* _Work required_
Report every line of the records that contains the word "ワンドリンク".
[Start of Attachment]
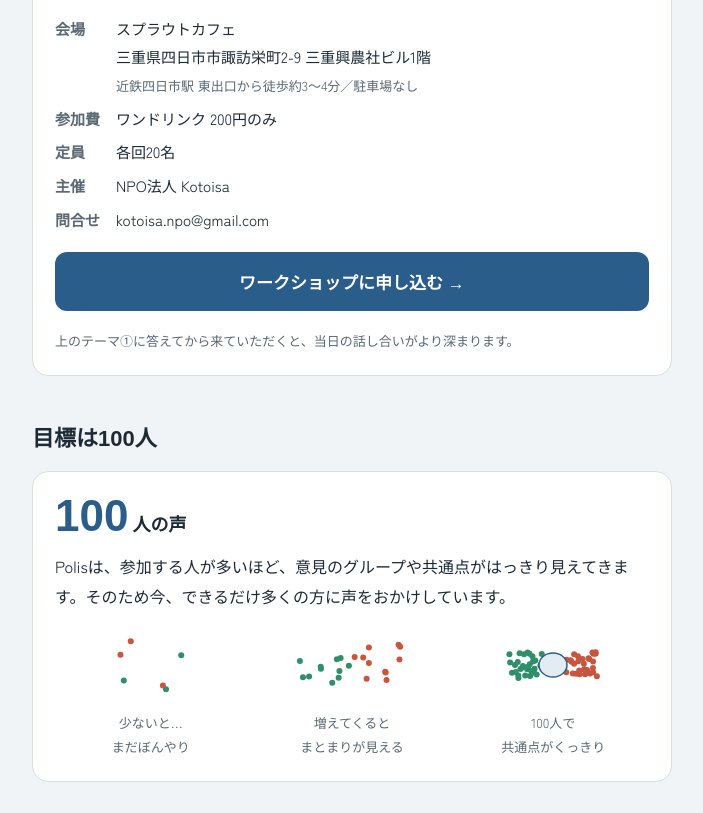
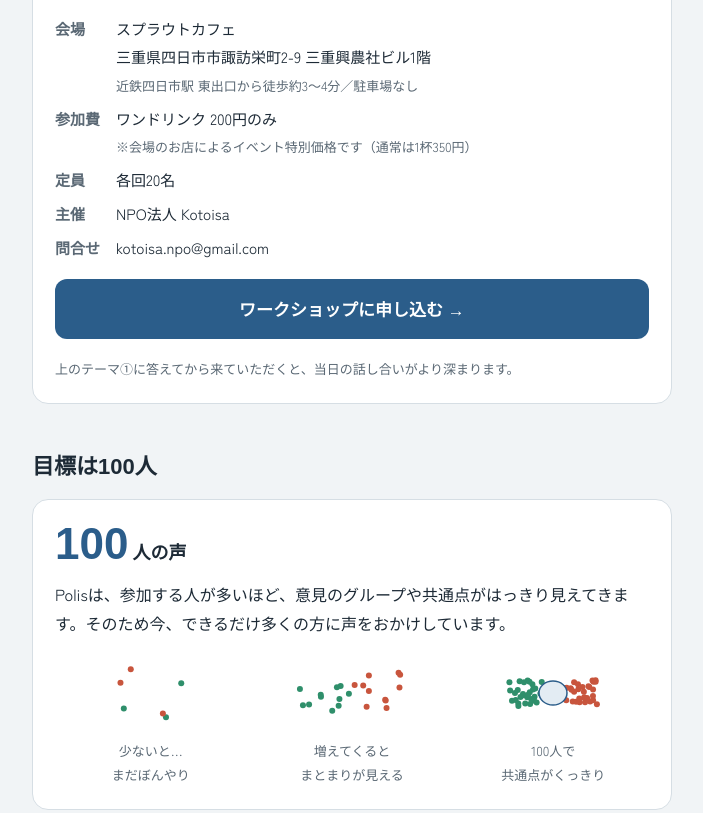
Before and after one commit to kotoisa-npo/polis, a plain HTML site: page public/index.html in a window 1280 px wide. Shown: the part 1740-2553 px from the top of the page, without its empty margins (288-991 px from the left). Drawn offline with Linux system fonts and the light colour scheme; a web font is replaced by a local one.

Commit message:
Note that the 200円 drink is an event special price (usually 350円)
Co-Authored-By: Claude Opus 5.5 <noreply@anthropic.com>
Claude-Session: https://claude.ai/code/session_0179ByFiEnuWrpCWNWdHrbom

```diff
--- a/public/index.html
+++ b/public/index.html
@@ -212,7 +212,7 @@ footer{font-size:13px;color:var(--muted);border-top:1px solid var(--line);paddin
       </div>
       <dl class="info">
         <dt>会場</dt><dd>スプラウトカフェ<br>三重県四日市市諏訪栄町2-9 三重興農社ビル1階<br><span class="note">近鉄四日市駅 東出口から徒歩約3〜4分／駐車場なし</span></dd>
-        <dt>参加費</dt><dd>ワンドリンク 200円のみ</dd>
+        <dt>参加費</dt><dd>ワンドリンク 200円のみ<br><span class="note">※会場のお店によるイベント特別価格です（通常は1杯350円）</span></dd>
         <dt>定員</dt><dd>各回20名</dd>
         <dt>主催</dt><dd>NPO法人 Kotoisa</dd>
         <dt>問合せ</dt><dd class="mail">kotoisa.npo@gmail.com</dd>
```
[End of Attachment]
* _Exercise result_
-        <dt>参加費</dt><dd>ワンドリンク 200円のみ</dd>
+        <dt>参加費</dt><dd>ワンドリンク 200円のみ<br><span class="note">※会場のお店によるイベント特別価格です（通常は1杯350円）</span></dd>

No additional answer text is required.